Missionaries wanted converts as the Arab Slave and Ivory Traders before them. Britain wanted Uganda’s Resources, along with cheap and compliant labor. Policing during Colonial Times was one most based on expressing any form of dissent by force. Something that today’s police forces throughout sub-Sahara still practice throughout Africa. The emphasis of the police throughout Africa is to protect institutions first, and citizens are the secondary focus.
Uganda, unlike Kenya and Tanzania, was a British Protectorate and not a Colony. Uganda did not have a sizeable British Settler population. Uganda was thus spared of many things, such as the Mau-Mau Rebellion. Nevertheless, many trappings from the Colonial days were incorporated into Uganda at independence.
Colonial laws were incorporated without thinking about them. That includes the anti-homosexual laws of that era. Judges and the speaker of the parliament still wear the wigs that came from the Colonial past.
Ugandans often think that Western ways are better than Ugandan or African methods. There are some changes. Today it is the Chinese that have taken the place of the colonial powers of the West with their scramble for Africa that has both benefited and harmed Africa.
Tourists with a bit of sensitivity will readily see how they receive special treatment by many Ugandans. In restaurants, they are often served first. That has nothing to do with race, but the simple reality that Westerners, especially Americans, and Canadians who come from Tipping Cultures will leave a bit of useful cash.
Most Ugandans are aware of the Black Lives Matter movement and protests in the US and the West. Here it has reignited a movement of wanting to change the names of locations from Colonial ones to African ones. Sir Frederick Lugard, who treated Africans in brutal and dehumanizing ways, is one person whose name may soon be removed from places in Uganda.
The Ugandan Street and Places Name Change campaigner Apollo Makubuya said the aim was to name streets. “In a manner that addresses the legacy of colonialism and oppression, promotes national heroes and heroines as well as contributes to national harmony, respect for and protection of human rights and dignity.”
Uganda does not and never has denied its historical past. Idi Amin’s portray still in parliament as one of Uganda’s past presidents.
Black Lives Matter Movement – a problem in Uganda that one always hears is not that Black Lives do not matter. What matters in Uganda is what tribe you come from. Tribalism rears its ugly head from time to time, taking away from Ugandan Patriotism.

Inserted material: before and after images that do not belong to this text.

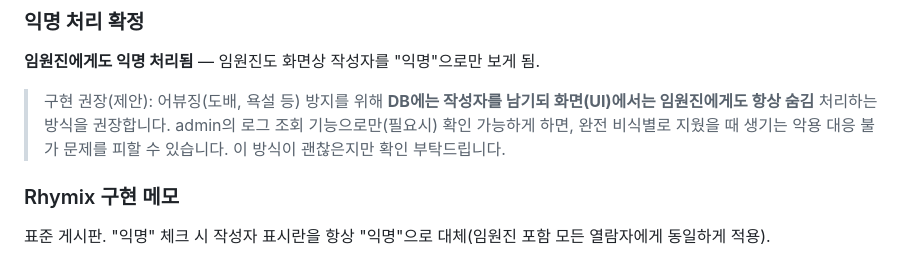
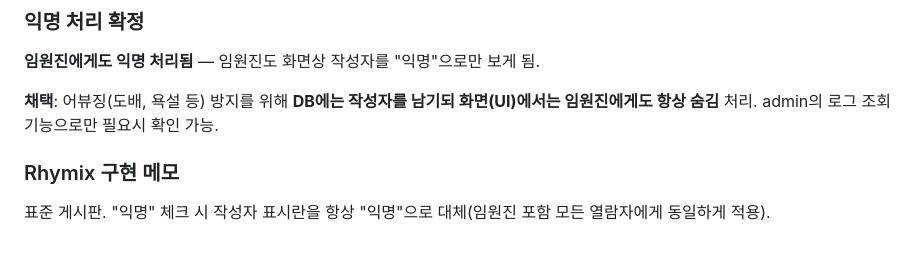
Before and after one commit to Edwin29/Kitel_Web_Migration, a Markdown page: docs/board-feature-specs.md, the part around the change. GitHub-like rendering.

Commit message:
Mark 건의사항 anonymity audit-trail approach as adopted
Co-Authored-By: Claude Sonnet 5 <noreply@anthropic.com>

```diff
--- a/docs/board-feature-specs.md
+++ b/docs/board-feature-specs.md
@@ -174,7 +174,7 @@ Rhymix(XE 계열) 게시판 모듈의 module_grants가 **"목록 보기"와 "본
 ### 익명 처리 확정
 **임원진에게도 익명 처리됨** — 임원진도 화면상 작성자를 "익명"으로만 보게 됨.
 
-> 구현 권장(제안): 어뷰징(도배, 욕설 등) 방지를 위해 **DB에는 작성자를 남기되 화면(UI)에서는 임원진에게도 항상 숨김** 처리하는 방식을 권장합니다. admin의 로그 조회 기능으로만(필요시) 확인 가능하게 하면, 완전 비식별로 지웠을 때 생기는 악용 대응 불가 문제를 피할 수 있습니다. 이 방식이 괜찮은지만 확인 부탁드립니다.
+**채택**: 어뷰징(도배, 욕설 등) 방지를 위해 **DB에는 작성자를 남기되 화면(UI)에서는 임원진에게도 항상 숨김** 처리. admin의 로그 조회 기능으로만 필요시 확인 가능.
 
 ### Rhymix 구현 메모
 표준 게시판. "익명" 체크 시 작성자 표시란을 항상 "익명"으로 대체(임원진 포함 모든 열람자에게 동일하게 적용).
```
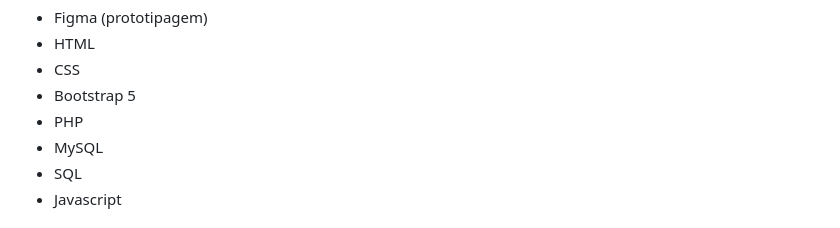
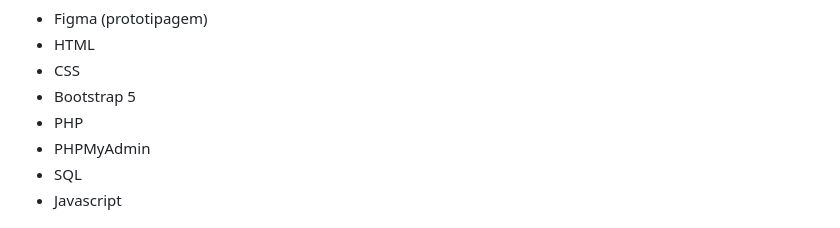
Before and after one commit to aprendizarthur/a-social, a Markdown page: README.md, the part around the change. Drawn GitHub-style.

```diff
--- a/README.md
+++ b/README.md
@@ -27,7 +27,7 @@
   <li>CSS</li>
   <li>Bootstrap 5</li>
   <li>PHP</li>
-  <li>MySQL</li>
+  <li>PHPMyAdmin</li>
   <li>SQL</li>
   <li>Javascript</li>
 </ul>
```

Black Lives Matter Movement Tourist Advice: If asked about what is happening in your country as a result of “Black Lives Matter.” Answer it to the best of your ability. If you want to ask questions about life in Uganda, do so in an appropriate manner. Do not criticize Uganda. Many Ugandans are quite patriotic and defensive of their country no matter what their political views might be.
Do not assume that the Ugandan that you are speaking to does not understand what you are talking about. Uganda has been recognized as the best English speaking country in Africa. You Safari Driver just might be a University Graduate. Cast aside perceived cultural Stereotypes and enjoy a Ugandan conversation Style.
We also suggest that you know a bit about Ugandan Culture before you arrive…enjoy Uganda.